◆ **About this exercise**
The entries below should be set down again exactly, with every picture left out.

[User interface change data]
____________
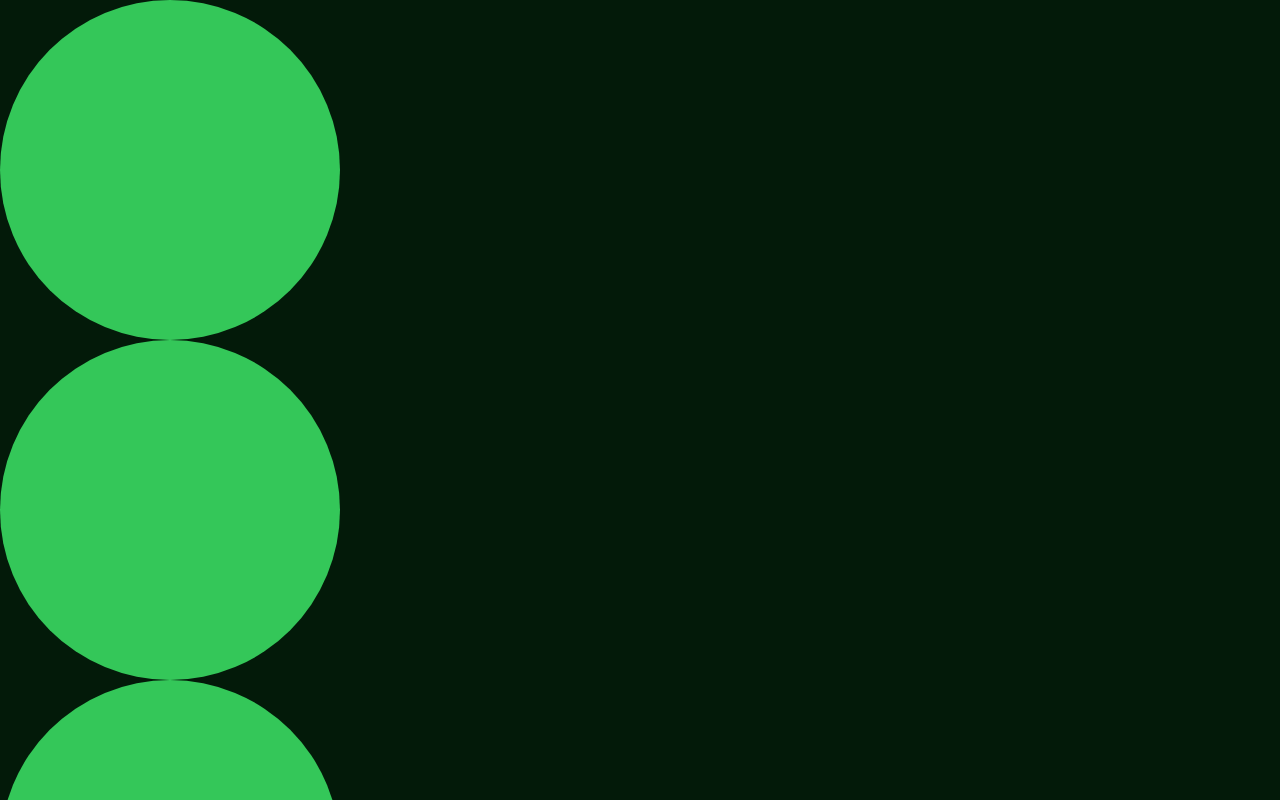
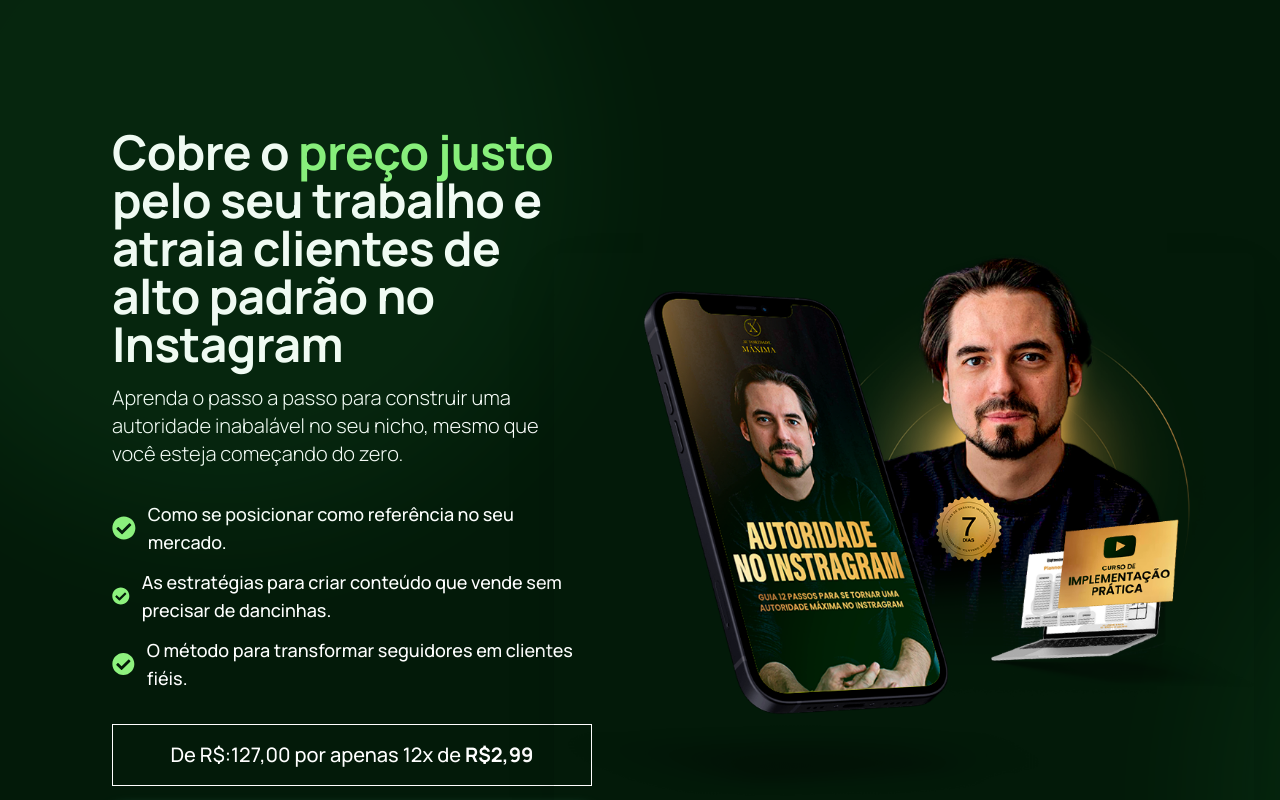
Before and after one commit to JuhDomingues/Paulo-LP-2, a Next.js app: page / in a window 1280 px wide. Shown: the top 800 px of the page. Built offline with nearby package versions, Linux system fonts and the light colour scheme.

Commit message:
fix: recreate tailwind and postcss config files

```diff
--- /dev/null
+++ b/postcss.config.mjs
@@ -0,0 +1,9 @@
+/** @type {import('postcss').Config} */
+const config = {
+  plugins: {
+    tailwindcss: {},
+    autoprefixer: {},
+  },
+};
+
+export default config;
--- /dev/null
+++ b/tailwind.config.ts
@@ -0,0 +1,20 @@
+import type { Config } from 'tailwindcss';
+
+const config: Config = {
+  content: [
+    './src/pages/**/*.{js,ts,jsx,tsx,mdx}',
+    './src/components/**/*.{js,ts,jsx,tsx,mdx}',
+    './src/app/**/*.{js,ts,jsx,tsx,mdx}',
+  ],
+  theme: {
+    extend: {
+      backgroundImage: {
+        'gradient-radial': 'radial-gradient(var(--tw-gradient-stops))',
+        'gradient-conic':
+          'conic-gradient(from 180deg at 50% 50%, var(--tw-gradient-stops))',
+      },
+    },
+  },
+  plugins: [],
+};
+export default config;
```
____________
◆ **Solution for this task**
Before and after one commit to JuhDomingues/Paulo-LP-2, a Next.js app: page / in a window 1280 px wide. Shown: the top 800 px of the page. Built offline with nearby package versions, Linux system fonts and the light colour scheme.

Commit message:
fix: recreate tailwind and postcss config files

```diff
--- /dev/null
+++ b/postcss.config.mjs
@@ -0,0 +1,9 @@
+/** @type {import('postcss').Config} */
+const config = {
+  plugins: {
+    tailwindcss: {},
+    autoprefixer: {},
+  },
+};
+
+export default config;
--- /dev/null
+++ b/tailwind.config.ts
@@ -0,0 +1,20 @@
+import type { Config } from 'tailwindcss';
+
+const config: Config = {
+  content: [
+    './src/pages/**/*.{js,ts,jsx,tsx,mdx}',
+    './src/components/**/*.{js,ts,jsx,tsx,mdx}',
+    './src/app/**/*.{js,ts,jsx,tsx,mdx}',
+  ],
+  theme: {
+    extend: {
+      backgroundImage: {
+        'gradient-radial': 'radial-gradient(var(--tw-gradient-stops))',
+        'gradient-conic':
+          'conic-gradient(from 180deg at 50% 50%, var(--tw-gradient-stops))',
+      },
+    },
+  },
+  plugins: [],
+};
+export default config;
```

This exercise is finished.